Source data:
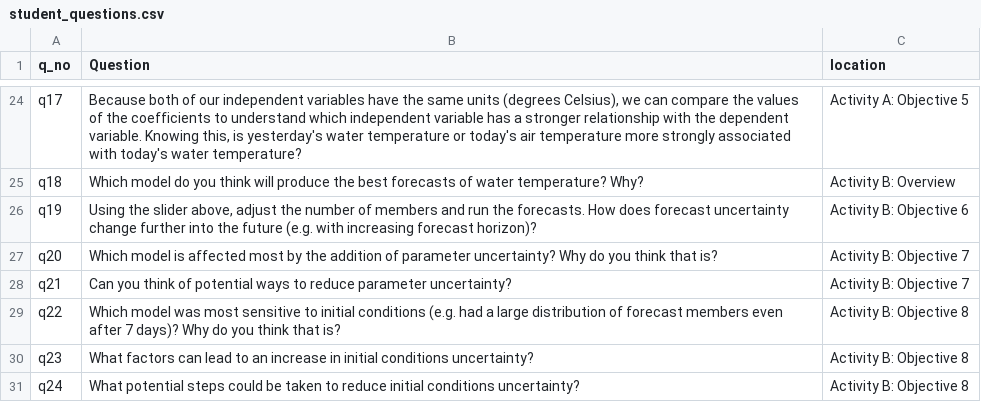
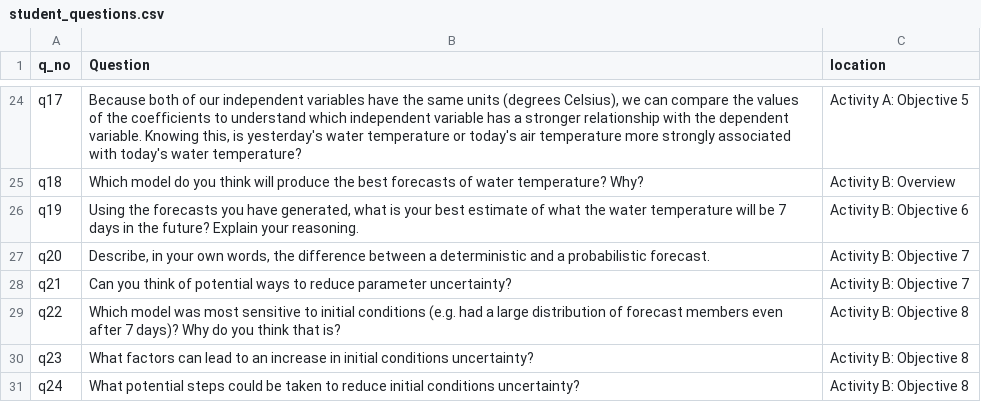
Before and after one commit to MacrosystemsEDDIE/module6, a CSV file: app/data/student_questions.csv, drawn as a sheet; only a part is shown, gaps mark what is left out.

```diff
--- a/app/data/student_questions.csv
+++ b/app/data/student_questions.csv
@@ -25,4 +25,4 @@ q17,"Because both of our independent variables have the same units (degrees Cels
 q18,Which model do you think will produce the best forecasts of water temperature? Why?,Activity B: Overview
-q19,"Using the slider above, adjust the number of members and run the forecasts. How does forecast uncertainty change further into the future (e.g. with increasing forecast horizon)?",Activity B: Objective 6
-q20,Which model is affected most by the addition of parameter uncertainty? Why do you think that is?,Activity B: Objective 7
+q19,"Using the forecasts you have generated, what is your best estimate of what the water temperature will be 7 days in the future? Explain your reasoning.",Activity B: Objective 6
+q20,"Describe, in your own words, the difference between a deterministic and a probabilistic forecast.",Activity B: Objective 7
 q21,Can you think of potential ways to reduce parameter uncertainty?,Activity B: Objective 7
```
Also changed, not shown: app/data/module_text.csv, app/data/neon_sites.csv, 8 other files.
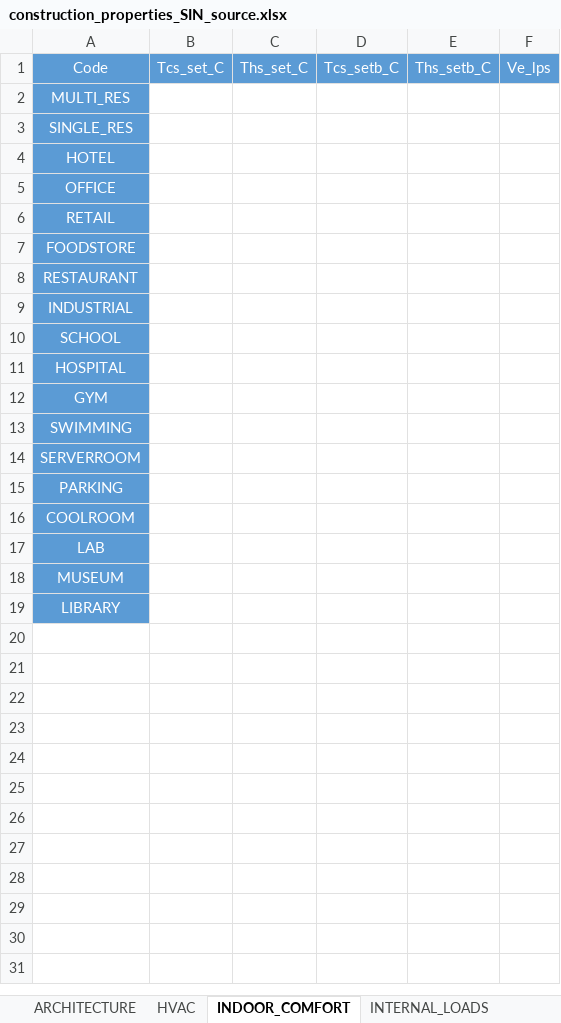
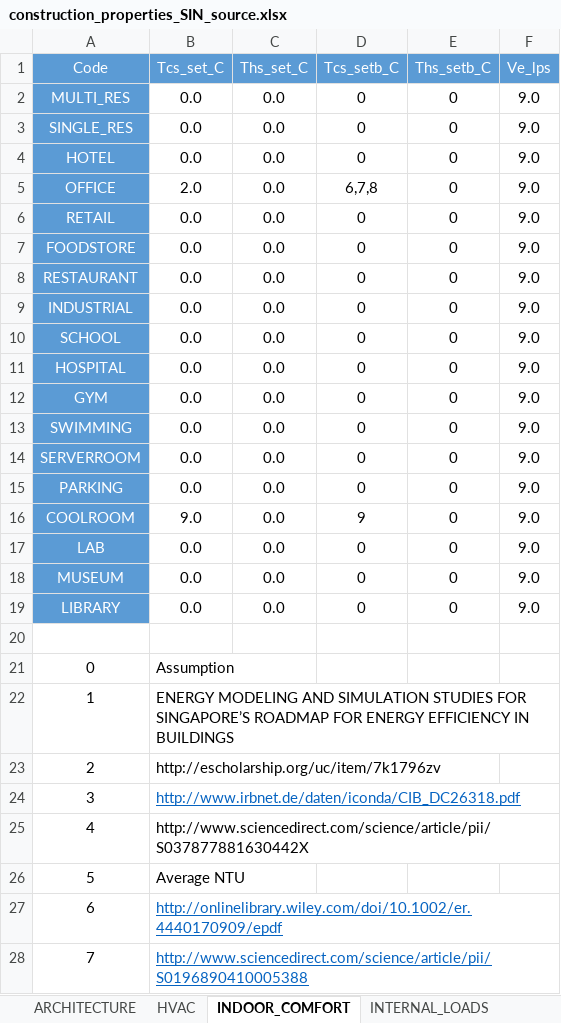
Before and after one commit to architecture-building-systems/CityEnergyAnalyst, an Excel workbook: cea/databases/archetypes/construction_properties_SIN_source.xlsx, sheet INDOOR_COMFORT, drawn as a sheet; only a part is shown; values as stored, in another font and other column widths than the file's, no borders; the diff covers the shown part only; the diff names each change by its address in the sheet, - before the commit and + after, or states it on an @@ line.

```diff
--- a/cea/databases/archetypes/construction_properties_SIN_source.xlsx (sheet INDOOR_COMFORT)
+++ b/cea/databases/archetypes/construction_properties_SIN_source.xlsx (sheet INDOOR_COMFORT)
-B2:B4 (Tcs_set_C): (empty)
+B2:B4 (Tcs_set_C): 0.0
-C2:C19 (Ths_set_C): (empty)
+C2:C19 (Ths_set_C): 0.0
-D2:D4 (Tcs_setb_C): (empty)
+D2:D4 (Tcs_setb_C): 0
-E2:E19 (Ths_setb_C): (empty)
+E2:E19 (Ths_setb_C): 0
-F2:F19 (Ve_lps): (empty)
+F2:F19 (Ve_lps): 9.0
-B5 (Tcs_set_C): (empty)
+B5 (Tcs_set_C): 2.0
-D5 (Tcs_setb_C): (empty)
+D5 (Tcs_setb_C): 6,7,8
-B6:B15 (Tcs_set_C): (empty)
+B6:B15 (Tcs_set_C): 0.0
-D6:D15 (Tcs_setb_C): (empty)
+D6:D15 (Tcs_setb_C): 0
-B16 (Tcs_set_C): (empty)
+B16 (Tcs_set_C): 9.0
-D16 (Tcs_setb_C): (empty)
+D16 (Tcs_setb_C): 9
-B17:B19 (Tcs_set_C): (empty)
+B17:B19 (Tcs_set_C): 0.0
-D17:D19 (Tcs_setb_C): (empty)
+D17:D19 (Tcs_setb_C): 0
+row 20: (empty)
+row 21: 0 | Assumption
+row 22: 1 | ENERGY MODELING AND SIMULATION STUDIES FOR SINGAPORE’S ROADMAP FOR ENERGY EFFICIENCY IN BUILDINGS
+row 23: 2 | http://escholarship.org/uc/item/7k1796zv
+row 24: 3 | http://www.irbnet.de/daten/iconda/CIB_DC26318.pdf
+row 25: 4 | http://www.sciencedirect.com/science/article/pii/S037877881630442X
+row 26: 5 | Average NTU
+row 27: 6 | http://onlinelibrary.wiley.com/doi/10.1002/er.4440170909/epdf
+row 28: 7 | http://www.sciencedirect.com/science/article/pii/S0196890410005388
```
Also changed, not shown: 3 added rows elsewhere in this sheet, sheet INTERNAL_LOADS, sheet HVAC, sheet ARCHITECTURE, cea/databases/archetypes/construction_properties_SIN.xlsx, 2 other files.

Exercise goal: Filter this listing and copy only the lines holding the word "sciencedirect".

Written response:
+row 25: 4 | http://www.sciencedirect.com/science/article/pii/S037877881630442X
+row 28: 7 | http://www.sciencedirect.com/science/article/pii/S0196890410005388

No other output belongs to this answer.